◆ **Task description**
Say how many of the lines below hold "onClick", writing the number and nothing more.

◆ **Input material**
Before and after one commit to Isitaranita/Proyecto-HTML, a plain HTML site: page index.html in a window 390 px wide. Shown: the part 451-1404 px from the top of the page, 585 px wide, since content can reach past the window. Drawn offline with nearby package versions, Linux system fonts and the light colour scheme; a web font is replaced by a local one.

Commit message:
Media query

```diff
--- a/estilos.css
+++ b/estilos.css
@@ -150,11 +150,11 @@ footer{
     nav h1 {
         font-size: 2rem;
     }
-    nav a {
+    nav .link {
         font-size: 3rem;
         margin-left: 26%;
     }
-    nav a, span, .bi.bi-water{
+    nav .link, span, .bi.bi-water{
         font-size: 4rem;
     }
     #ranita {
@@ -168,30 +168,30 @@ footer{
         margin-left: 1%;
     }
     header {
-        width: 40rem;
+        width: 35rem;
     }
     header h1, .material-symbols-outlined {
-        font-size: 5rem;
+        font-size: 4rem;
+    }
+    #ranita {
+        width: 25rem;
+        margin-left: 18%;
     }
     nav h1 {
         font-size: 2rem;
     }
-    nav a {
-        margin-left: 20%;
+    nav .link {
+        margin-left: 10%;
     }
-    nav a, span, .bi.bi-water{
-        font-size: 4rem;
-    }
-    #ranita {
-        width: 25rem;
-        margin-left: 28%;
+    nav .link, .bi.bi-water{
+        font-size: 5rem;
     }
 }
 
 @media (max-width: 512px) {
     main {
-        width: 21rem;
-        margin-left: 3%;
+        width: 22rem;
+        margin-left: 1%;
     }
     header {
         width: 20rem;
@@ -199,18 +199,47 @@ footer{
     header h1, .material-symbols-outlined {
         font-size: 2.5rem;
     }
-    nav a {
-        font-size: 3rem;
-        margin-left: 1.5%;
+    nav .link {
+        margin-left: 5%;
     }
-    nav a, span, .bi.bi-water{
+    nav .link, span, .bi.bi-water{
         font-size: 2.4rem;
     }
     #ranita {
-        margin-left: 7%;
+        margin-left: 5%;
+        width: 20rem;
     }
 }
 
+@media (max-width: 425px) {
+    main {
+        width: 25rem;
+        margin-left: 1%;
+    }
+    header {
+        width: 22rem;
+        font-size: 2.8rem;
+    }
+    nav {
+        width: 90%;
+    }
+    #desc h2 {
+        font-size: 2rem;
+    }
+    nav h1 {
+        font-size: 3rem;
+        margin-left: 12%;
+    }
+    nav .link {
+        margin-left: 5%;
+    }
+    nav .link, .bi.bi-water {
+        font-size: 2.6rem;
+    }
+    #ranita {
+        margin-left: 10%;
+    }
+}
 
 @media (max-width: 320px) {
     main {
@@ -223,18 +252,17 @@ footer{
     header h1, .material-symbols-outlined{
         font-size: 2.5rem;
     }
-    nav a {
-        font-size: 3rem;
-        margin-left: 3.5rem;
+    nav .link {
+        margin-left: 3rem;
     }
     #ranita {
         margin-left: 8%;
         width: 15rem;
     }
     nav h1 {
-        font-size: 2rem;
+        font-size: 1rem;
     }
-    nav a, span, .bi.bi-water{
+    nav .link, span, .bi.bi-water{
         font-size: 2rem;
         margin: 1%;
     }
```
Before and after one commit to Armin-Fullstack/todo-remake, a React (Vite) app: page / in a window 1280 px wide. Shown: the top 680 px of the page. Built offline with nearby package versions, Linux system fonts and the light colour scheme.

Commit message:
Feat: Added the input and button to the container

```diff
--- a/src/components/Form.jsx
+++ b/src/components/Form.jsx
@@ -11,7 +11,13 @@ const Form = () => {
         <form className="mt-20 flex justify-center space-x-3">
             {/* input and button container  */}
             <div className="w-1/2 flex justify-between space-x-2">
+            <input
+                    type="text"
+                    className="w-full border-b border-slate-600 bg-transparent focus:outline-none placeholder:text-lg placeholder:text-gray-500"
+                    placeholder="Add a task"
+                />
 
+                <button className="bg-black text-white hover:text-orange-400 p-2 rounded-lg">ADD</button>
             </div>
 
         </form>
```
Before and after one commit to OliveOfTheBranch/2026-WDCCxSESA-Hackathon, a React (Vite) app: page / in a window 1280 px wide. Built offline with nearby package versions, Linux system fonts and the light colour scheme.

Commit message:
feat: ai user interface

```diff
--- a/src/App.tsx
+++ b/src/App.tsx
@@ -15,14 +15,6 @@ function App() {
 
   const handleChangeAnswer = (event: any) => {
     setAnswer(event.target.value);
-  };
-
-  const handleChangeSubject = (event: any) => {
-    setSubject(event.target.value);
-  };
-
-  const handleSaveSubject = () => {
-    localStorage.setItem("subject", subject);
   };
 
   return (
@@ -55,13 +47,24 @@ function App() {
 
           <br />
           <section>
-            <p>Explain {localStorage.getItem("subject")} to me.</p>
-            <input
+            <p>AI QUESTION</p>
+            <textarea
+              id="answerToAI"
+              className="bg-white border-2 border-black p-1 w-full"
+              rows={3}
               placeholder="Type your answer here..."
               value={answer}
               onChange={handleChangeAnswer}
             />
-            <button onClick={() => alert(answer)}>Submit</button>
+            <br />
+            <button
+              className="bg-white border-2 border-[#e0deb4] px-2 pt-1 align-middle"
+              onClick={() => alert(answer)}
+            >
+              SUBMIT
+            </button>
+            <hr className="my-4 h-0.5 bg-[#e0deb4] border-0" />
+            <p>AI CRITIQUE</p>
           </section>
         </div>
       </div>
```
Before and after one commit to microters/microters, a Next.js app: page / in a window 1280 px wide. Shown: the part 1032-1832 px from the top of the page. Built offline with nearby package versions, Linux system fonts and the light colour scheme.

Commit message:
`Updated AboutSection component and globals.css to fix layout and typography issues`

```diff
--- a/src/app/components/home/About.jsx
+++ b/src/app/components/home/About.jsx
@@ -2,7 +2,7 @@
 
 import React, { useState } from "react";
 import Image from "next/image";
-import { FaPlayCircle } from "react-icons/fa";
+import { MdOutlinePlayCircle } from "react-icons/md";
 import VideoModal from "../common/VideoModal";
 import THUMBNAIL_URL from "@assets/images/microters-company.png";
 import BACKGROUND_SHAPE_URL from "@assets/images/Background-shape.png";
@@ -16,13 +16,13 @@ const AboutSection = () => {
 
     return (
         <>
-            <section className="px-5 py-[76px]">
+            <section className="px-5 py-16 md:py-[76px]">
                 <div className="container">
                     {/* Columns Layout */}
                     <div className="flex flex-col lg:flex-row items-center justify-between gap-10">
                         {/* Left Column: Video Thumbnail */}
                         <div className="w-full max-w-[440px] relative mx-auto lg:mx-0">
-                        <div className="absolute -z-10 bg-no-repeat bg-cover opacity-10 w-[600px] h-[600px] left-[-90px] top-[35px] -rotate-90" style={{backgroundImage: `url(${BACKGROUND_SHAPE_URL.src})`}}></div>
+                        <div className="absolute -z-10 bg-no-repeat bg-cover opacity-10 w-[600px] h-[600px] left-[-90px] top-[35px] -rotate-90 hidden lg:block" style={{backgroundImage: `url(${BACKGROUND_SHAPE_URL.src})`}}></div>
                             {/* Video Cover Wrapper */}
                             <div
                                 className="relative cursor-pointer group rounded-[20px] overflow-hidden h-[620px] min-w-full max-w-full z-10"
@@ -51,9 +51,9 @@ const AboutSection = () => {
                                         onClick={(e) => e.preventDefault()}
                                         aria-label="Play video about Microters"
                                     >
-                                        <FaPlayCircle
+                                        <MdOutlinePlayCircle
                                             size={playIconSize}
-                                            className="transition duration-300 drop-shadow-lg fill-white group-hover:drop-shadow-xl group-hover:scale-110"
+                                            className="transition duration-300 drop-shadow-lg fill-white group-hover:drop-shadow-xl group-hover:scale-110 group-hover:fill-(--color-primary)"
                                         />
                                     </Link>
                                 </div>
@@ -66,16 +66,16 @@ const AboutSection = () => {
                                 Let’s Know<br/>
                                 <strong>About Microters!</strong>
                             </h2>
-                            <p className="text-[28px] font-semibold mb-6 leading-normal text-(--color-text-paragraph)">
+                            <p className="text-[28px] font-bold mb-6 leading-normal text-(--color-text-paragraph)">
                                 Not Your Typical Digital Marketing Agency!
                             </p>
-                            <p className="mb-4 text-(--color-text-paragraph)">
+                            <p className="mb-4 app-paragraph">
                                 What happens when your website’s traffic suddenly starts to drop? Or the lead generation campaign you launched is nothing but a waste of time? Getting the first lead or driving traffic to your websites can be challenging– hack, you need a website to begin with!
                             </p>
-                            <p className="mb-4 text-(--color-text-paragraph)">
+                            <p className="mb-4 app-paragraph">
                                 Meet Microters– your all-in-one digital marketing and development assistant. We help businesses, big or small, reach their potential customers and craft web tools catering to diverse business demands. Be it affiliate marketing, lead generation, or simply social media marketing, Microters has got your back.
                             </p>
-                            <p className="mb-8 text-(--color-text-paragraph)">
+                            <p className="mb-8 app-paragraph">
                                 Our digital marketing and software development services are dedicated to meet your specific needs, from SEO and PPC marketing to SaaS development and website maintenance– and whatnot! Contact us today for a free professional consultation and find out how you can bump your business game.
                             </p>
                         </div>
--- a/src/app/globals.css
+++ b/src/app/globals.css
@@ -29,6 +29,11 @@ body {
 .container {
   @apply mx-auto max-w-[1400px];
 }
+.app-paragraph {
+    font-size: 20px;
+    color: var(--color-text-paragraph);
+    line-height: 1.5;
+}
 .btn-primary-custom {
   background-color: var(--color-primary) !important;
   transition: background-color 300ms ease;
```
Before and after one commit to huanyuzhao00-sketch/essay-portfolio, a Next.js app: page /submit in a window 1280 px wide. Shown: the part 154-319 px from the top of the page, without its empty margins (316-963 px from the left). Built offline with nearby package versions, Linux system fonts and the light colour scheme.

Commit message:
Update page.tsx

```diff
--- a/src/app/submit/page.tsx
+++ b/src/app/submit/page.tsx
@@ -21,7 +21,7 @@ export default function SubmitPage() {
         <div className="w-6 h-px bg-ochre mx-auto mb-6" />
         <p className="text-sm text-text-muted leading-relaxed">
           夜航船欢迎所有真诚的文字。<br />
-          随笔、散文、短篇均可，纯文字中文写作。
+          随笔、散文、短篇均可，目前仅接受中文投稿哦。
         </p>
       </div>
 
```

◆ **Answer to the problem**
3